Try it: All of the records below must be output exactly, with no pictures carried over.

(Edit difference data)

——————————

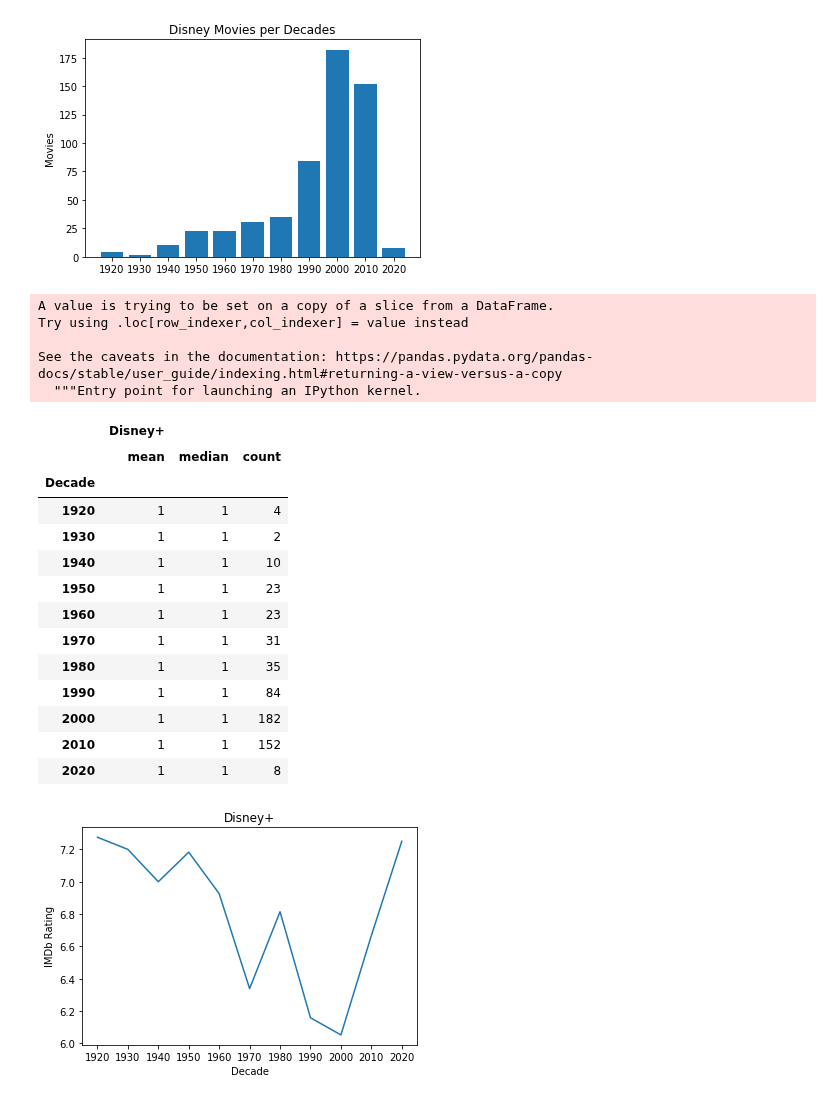
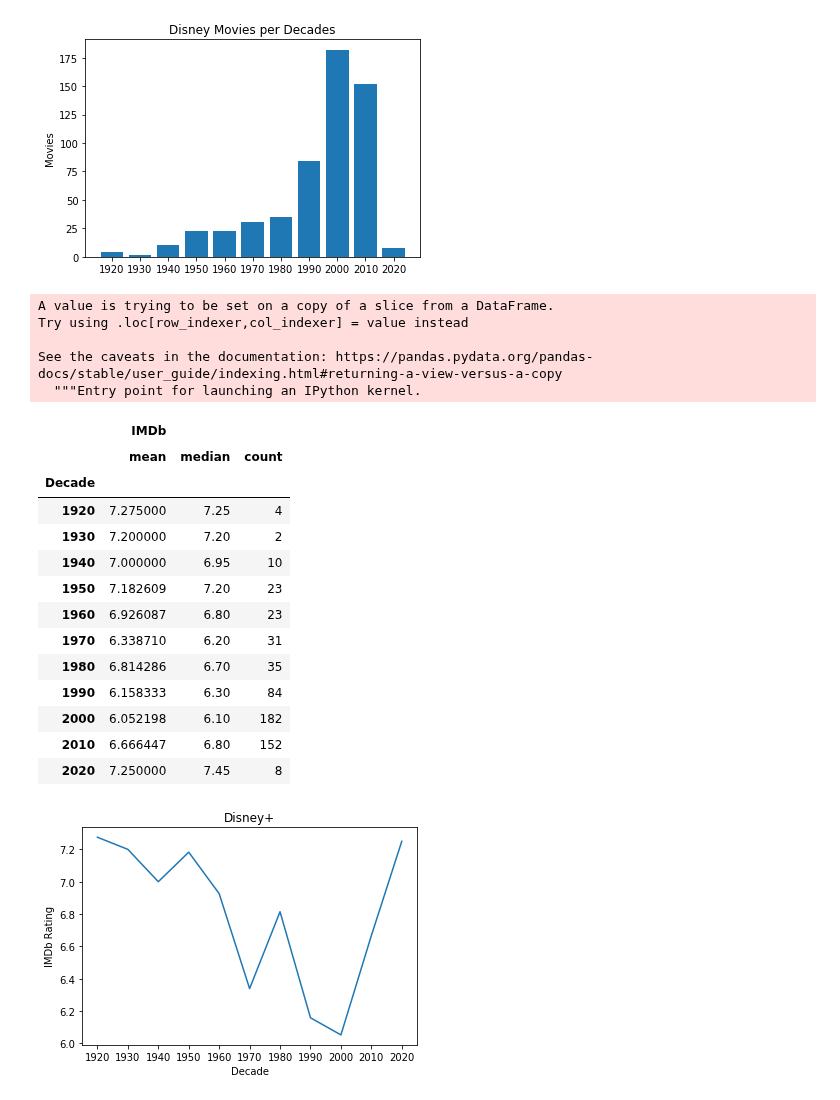
Before and after one commit to trevorguleserian/Project1, a Jupyter notebook: movies_data.ipynb, the cells around one changed output. Cells and saved outputs as stored; diff of their text form; code cells hidden in the pictures.

```diff
--- a/movies_data.ipynb
+++ b/movies_data.ipynb
@@ -259,29 +259,29 @@ plt.show()
 # %%
 disney_df["Decade"] = pd.cut(disney_df['Year'], year_bin, labels=year_names, include_lowest=True)
 
-summary_disney = disney_df.groupby(['Decade']).agg({'Disney+': ['mean', 'median', 'count']})
+summary_disney = disney_df.groupby(['Decade']).agg({'IMDb': ['mean', 'median', 'count']})
 summary_disney = summary_disney.dropna(how='any')
 summary_disney
 # %% [output]
 A value is trying to be set on a copy of a slice from a DataFrame.
 Try using .loc[row_indexer,col_indexer] = value instead
 
 See the caveats in the documentation: https://pandas.pydata.org/pandas-docs/stable/user_guide/indexing.html#returning-a-view-versus-a-copy
   """Entry point for launching an IPython kernel.
-|  | Disney+ |  |  |
+|  | IMDb |  |  |
 |  | mean | median | count |
 | Decade |  |  |  |
-| 1920 | 1 | 1 | 4 |
-| 1930 | 1 | 1 | 2 |
-| 1940 | 1 | 1 | 10 |
-| 1950 | 1 | 1 | 23 |
-| 1960 | 1 | 1 | 23 |
-| 1970 | 1 | 1 | 31 |
-| 1980 | 1 | 1 | 35 |
-| 1990 | 1 | 1 | 84 |
-| 2000 | 1 | 1 | 182 |
-| 2010 | 1 | 1 | 152 |
-| 2020 | 1 | 1 | 8 |
+| 1920 | 7.275000 | 7.25 | 4 |
+| 1930 | 7.200000 | 7.20 | 2 |
+| 1940 | 7.000000 | 6.95 | 10 |
+| 1950 | 7.182609 | 7.20 | 23 |
+| 1960 | 6.926087 | 6.80 | 23 |
+| 1970 | 6.338710 | 6.20 | 31 |
+| 1980 | 6.814286 | 6.70 | 35 |
+| 1990 | 6.158333 | 6.30 | 84 |
+| 2000 | 6.052198 | 6.10 | 182 |
+| 2010 | 6.666447 | 6.80 | 152 |
+| 2020 | 7.250000 | 7.45 | 8 |
 # %%
 tick_locations = [0, 1, 2, 3, 4, 5, 6, 7, 8, 9, 10]
 disney_line = disney_df.groupby(['Decade']).agg({'IMDb': ['mean']})
```
Also changed, not shown: parts of 1 cell of this notebook, 4 other files.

——————————

Task output:
Before and after one commit to trevorguleserian/Project1, a Jupyter notebook: movies_data.ipynb, the cells around one changed output. Cells and saved outputs as stored; diff of their text form; code cells hidden in the pictures.

```diff
--- a/movies_data.ipynb
+++ b/movies_data.ipynb
@@ -259,29 +259,29 @@ plt.show()
 # %%
 disney_df["Decade"] = pd.cut(disney_df['Year'], year_bin, labels=year_names, include_lowest=True)
 
-summary_disney = disney_df.groupby(['Decade']).agg({'Disney+': ['mean', 'median', 'count']})
+summary_disney = disney_df.groupby(['Decade']).agg({'IMDb': ['mean', 'median', 'count']})
 summary_disney = summary_disney.dropna(how='any')
 summary_disney
 # %% [output]
 A value is trying to be set on a copy of a slice from a DataFrame.
 Try using .loc[row_indexer,col_indexer] = value instead
 
 See the caveats in the documentation: https://pandas.pydata.org/pandas-docs/stable/user_guide/indexing.html#returning-a-view-versus-a-copy
   """Entry point for launching an IPython kernel.
-|  | Disney+ |  |  |
+|  | IMDb |  |  |
 |  | mean | median | count |
 | Decade |  |  |  |
-| 1920 | 1 | 1 | 4 |
-| 1930 | 1 | 1 | 2 |
-| 1940 | 1 | 1 | 10 |
-| 1950 | 1 | 1 | 23 |
-| 1960 | 1 | 1 | 23 |
-| 1970 | 1 | 1 | 31 |
-| 1980 | 1 | 1 | 35 |
-| 1990 | 1 | 1 | 84 |
-| 2000 | 1 | 1 | 182 |
-| 2010 | 1 | 1 | 152 |
-| 2020 | 1 | 1 | 8 |
+| 1920 | 7.275000 | 7.25 | 4 |
+| 1930 | 7.200000 | 7.20 | 2 |
+| 1940 | 7.000000 | 6.95 | 10 |
+| 1950 | 7.182609 | 7.20 | 23 |
+| 1960 | 6.926087 | 6.80 | 23 |
+| 1970 | 6.338710 | 6.20 | 31 |
+| 1980 | 6.814286 | 6.70 | 35 |
+| 1990 | 6.158333 | 6.30 | 84 |
+| 2000 | 6.052198 | 6.10 | 182 |
+| 2010 | 6.666447 | 6.80 | 152 |
+| 2020 | 7.250000 | 7.45 | 8 |
 # %%
 tick_locations = [0, 1, 2, 3, 4, 5, 6, 7, 8, 9, 10]
 disney_line = disney_df.groupby(['Decade']).agg({'IMDb': ['mean']})
```
Also changed, not shown: parts of 1 cell of this notebook, 4 other files.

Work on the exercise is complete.